Work request — Hand back the entries exactly as written, minus every picture.
Start of Material supplied
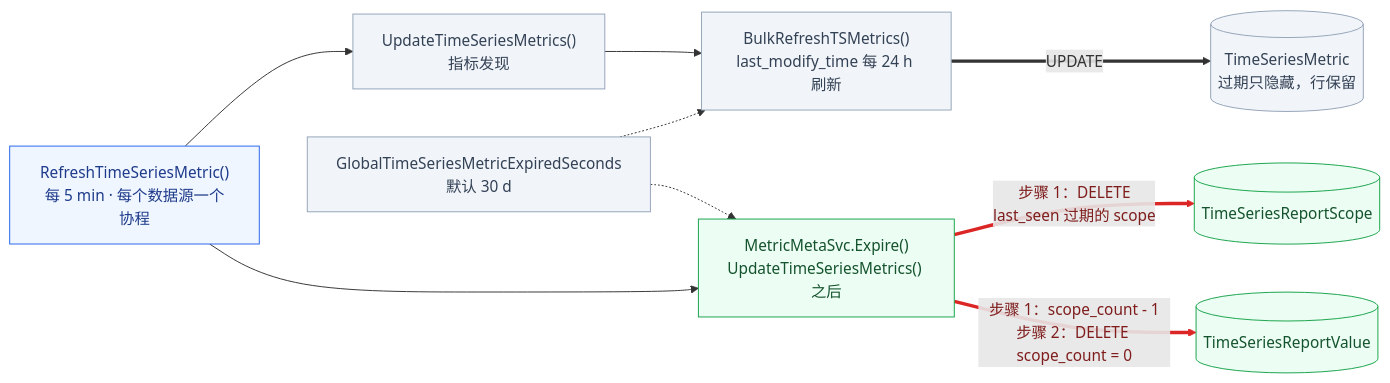
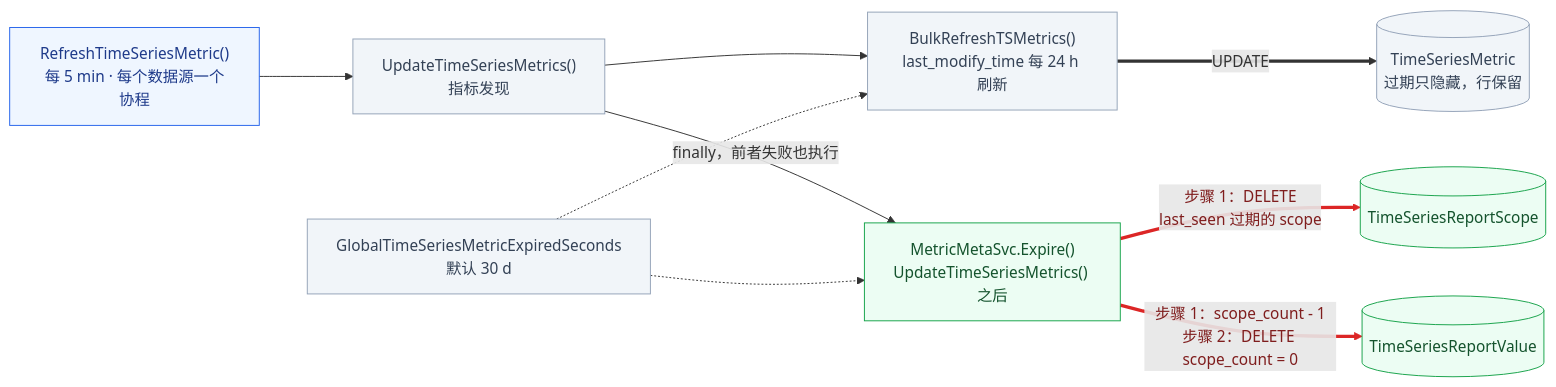
One commit to ZhuoZhuoCrayon/ai-workspace changed diagram 20 of 25 in knowledge/bkmonitor/issues/2026-09-15-custom-metric-metadata/PLAN.md. Above: the diagram before and after it, drawn with Mermaid. The commit also changed other lines of this file, not shown here.

First line of the commit message:
docs(issue): separate custom metric reporting from page edits

````diff
--- a/knowledge/bkmonitor/issues/2026-09-15-custom-metric-metadata/PLAN.md
+++ b/knowledge/bkmonitor/issues/2026-09-15-custom-metric-metadata/PLAN.md
@@ -2151,19 +2020,19 @@
 ```mermaid
 flowchart LR
     Refresh["RefreshTimeSeriesMetric()<br/>每 5 min · 每个数据源一个协程"] --> Update["UpdateTimeSeriesMetrics()<br/>指标发现"]
     Update --> Metrics["BulkRefreshTSMetrics()<br/>last_modify_time 每 24 h 刷新"]
     Metrics ==>|"UPDATE"| TSM[("TimeSeriesMetric<br/>过期只隐藏，行保留")]
-    Refresh --> Expire["MetricMetaSvc.Expire()<br/>UpdateTimeSeriesMetrics() 之后"]
+    Update -->|"finally，前者失败也执行"| Expire["MetricMetaSvc.Expire()<br/>UpdateTimeSeriesMetrics() 之后"]
     Expire ==>|"步骤 1：DELETE<br/>last_seen 过期的 scope"| Scope[("TimeSeriesReportScope")]
     Expire ==>|"步骤 1：scope_count - 1<br/>步骤 2：DELETE scope_count = 0"| Value[("TimeSeriesReportValue")]
     Cfg["GlobalTimeSeriesMetricExpiredSeconds<br/>默认 30 d"] -.-> Metrics
     Cfg -.-> Expire
 
     classDef add fill:#ecfdf3,stroke:#16a34a,color:#14532d
     classDef change fill:#eff6ff,stroke:#2563eb,color:#1e3a8a
     classDef old fill:#f1f5f9,stroke:#94a3b8,color:#334155
     class Expire,Scope,Value add
     class Refresh change
     class Update,Metrics,TSM,Cfg old
     linkStyle 4,5 stroke:#dc2626,color:#7f1d1d
 ```
````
End of Material supplied
Your response —
One commit to ZhuoZhuoCrayon/ai-workspace changed diagram 20 of 25 in knowledge/bkmonitor/issues/2026-09-15-custom-metric-metadata/PLAN.md. Above: the diagram before and after it, drawn with Mermaid. The commit also changed other lines of this file, not shown here.

First line of the commit message:
docs(issue): separate custom metric reporting from page edits

````diff
--- a/knowledge/bkmonitor/issues/2026-09-15-custom-metric-metadata/PLAN.md
+++ b/knowledge/bkmonitor/issues/2026-09-15-custom-metric-metadata/PLAN.md
@@ -2151,19 +2020,19 @@
 ```mermaid
 flowchart LR
     Refresh["RefreshTimeSeriesMetric()<br/>每 5 min · 每个数据源一个协程"] --> Update["UpdateTimeSeriesMetrics()<br/>指标发现"]
     Update --> Metrics["BulkRefreshTSMetrics()<br/>last_modify_time 每 24 h 刷新"]
     Metrics ==>|"UPDATE"| TSM[("TimeSeriesMetric<br/>过期只隐藏，行保留")]
-    Refresh --> Expire["MetricMetaSvc.Expire()<br/>UpdateTimeSeriesMetrics() 之后"]
+    Update -->|"finally，前者失败也执行"| Expire["MetricMetaSvc.Expire()<br/>UpdateTimeSeriesMetrics() 之后"]
     Expire ==>|"步骤 1：DELETE<br/>last_seen 过期的 scope"| Scope[("TimeSeriesReportScope")]
     Expire ==>|"步骤 1：scope_count - 1<br/>步骤 2：DELETE scope_count = 0"| Value[("TimeSeriesReportValue")]
     Cfg["GlobalTimeSeriesMetricExpiredSeconds<br/>默认 30 d"] -.-> Metrics
     Cfg -.-> Expire
 
     classDef add fill:#ecfdf3,stroke:#16a34a,color:#14532d
     classDef change fill:#eff6ff,stroke:#2563eb,color:#1e3a8a
     classDef old fill:#f1f5f9,stroke:#94a3b8,color:#334155
     class Expire,Scope,Value add
     class Refresh change
     class Update,Metrics,TSM,Cfg old
     linkStyle 4,5 stroke:#dc2626,color:#7f1d1d
 ```
````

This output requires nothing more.